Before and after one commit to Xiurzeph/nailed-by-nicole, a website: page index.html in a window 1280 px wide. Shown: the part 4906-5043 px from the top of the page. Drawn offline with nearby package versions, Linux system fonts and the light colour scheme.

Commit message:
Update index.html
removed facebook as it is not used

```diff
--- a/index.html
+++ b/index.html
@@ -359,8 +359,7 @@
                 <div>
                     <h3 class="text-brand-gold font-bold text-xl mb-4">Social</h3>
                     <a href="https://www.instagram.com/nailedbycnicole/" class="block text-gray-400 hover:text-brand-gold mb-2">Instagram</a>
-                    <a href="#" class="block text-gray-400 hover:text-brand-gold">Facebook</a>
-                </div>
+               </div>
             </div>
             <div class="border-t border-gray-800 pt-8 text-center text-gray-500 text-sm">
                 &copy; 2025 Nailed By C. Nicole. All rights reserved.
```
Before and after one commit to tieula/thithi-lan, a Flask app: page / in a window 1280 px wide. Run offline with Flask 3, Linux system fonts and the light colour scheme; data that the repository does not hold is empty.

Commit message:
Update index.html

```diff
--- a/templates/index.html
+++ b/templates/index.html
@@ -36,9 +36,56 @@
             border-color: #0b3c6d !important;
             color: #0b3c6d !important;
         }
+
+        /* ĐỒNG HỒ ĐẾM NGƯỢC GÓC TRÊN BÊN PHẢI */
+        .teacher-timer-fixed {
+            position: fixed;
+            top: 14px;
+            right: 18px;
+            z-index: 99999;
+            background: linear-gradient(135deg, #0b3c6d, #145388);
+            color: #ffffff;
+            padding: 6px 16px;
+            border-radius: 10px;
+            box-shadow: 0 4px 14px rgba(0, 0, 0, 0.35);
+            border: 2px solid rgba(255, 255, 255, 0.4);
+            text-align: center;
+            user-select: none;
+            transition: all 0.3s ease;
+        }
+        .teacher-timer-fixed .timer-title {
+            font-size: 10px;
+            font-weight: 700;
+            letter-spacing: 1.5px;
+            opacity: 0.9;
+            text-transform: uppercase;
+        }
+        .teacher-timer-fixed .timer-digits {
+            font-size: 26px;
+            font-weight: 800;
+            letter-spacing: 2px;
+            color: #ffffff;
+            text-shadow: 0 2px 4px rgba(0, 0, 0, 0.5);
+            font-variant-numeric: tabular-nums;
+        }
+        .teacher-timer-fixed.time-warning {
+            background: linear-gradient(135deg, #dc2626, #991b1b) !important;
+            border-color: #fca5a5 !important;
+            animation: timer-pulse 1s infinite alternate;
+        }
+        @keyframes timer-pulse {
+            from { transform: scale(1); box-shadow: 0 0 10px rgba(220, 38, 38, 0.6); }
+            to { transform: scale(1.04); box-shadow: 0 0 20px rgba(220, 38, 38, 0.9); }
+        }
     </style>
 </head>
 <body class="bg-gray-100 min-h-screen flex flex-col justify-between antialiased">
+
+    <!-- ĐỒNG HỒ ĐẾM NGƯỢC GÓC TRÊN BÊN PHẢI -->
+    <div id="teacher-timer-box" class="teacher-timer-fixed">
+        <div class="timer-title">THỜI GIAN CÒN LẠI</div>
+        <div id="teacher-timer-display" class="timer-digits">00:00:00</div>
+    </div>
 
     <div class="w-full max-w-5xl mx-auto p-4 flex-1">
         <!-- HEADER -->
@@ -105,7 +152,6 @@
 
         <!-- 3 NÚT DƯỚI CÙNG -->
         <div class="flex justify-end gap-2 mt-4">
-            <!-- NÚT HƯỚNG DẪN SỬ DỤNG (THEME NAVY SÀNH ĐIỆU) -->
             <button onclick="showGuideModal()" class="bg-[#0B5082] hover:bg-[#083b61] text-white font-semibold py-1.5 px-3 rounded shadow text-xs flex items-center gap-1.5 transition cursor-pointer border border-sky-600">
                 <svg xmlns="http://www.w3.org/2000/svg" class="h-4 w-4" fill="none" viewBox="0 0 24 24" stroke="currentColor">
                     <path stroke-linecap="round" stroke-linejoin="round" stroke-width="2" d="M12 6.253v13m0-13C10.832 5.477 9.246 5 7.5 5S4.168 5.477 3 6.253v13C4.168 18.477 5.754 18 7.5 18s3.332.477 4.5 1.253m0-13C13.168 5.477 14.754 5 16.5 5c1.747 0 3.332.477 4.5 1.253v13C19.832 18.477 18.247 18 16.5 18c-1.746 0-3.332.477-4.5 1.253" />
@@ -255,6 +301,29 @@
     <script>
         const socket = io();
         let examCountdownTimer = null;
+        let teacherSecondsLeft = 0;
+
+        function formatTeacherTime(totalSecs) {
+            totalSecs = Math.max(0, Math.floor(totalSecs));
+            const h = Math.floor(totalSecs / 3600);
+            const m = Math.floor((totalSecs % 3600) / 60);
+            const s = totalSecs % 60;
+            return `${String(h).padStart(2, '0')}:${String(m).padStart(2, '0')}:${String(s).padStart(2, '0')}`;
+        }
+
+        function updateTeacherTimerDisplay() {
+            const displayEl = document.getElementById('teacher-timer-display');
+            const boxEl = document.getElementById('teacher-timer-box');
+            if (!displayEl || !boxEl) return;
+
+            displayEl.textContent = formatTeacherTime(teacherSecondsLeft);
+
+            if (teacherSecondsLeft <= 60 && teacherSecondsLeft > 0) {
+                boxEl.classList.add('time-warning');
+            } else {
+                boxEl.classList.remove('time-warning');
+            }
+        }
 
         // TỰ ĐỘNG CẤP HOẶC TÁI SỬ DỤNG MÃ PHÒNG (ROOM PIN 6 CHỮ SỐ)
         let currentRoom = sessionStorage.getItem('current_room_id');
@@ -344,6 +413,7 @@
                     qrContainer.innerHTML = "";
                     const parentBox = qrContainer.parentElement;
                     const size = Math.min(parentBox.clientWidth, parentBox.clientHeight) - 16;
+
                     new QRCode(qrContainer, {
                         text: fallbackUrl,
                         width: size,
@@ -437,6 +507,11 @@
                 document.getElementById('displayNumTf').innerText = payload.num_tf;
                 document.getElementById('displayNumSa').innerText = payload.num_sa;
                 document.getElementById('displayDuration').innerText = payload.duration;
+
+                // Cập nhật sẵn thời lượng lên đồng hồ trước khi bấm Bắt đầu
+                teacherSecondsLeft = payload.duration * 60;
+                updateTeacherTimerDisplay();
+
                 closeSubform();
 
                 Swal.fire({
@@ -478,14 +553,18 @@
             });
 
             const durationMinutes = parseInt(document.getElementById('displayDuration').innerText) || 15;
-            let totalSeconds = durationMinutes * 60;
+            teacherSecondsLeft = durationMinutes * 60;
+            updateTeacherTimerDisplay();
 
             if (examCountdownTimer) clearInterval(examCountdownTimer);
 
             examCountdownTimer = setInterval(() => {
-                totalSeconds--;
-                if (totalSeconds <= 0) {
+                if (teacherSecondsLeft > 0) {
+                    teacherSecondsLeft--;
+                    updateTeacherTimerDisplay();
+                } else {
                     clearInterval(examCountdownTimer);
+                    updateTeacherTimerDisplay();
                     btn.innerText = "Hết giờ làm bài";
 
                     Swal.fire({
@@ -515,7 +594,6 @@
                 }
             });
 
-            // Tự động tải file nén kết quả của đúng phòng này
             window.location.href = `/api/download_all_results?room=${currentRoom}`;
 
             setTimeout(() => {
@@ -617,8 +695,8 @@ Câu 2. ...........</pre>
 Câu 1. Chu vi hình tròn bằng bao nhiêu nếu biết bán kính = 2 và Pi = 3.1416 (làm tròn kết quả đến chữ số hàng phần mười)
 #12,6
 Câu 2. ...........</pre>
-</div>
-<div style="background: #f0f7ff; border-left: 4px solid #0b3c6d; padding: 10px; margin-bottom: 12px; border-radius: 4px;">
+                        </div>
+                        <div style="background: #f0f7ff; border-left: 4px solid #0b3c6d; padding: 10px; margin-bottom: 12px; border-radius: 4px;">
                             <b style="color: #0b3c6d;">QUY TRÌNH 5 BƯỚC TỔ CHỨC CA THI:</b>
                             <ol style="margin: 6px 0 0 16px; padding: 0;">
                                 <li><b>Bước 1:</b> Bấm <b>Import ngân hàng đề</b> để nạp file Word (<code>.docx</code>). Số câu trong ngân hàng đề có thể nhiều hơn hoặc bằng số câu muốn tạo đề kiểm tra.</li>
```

::::

Exercise prompt - Only lines holding the word "getElementById" are wanted here; copy each from the listing.

Result of this task -
+            const displayEl = document.getElementById('teacher-timer-display');
+            const boxEl = document.getElementById('teacher-timer-box');
                 document.getElementById('displayNumTf').innerText = payload.num_tf;
                 document.getElementById('displayNumSa').innerText = payload.num_sa;
                 document.getElementById('displayDuration').innerText = payload.duration;
             const durationMinutes = parseInt(document.getElementById('displayDuration').innerText) || 15;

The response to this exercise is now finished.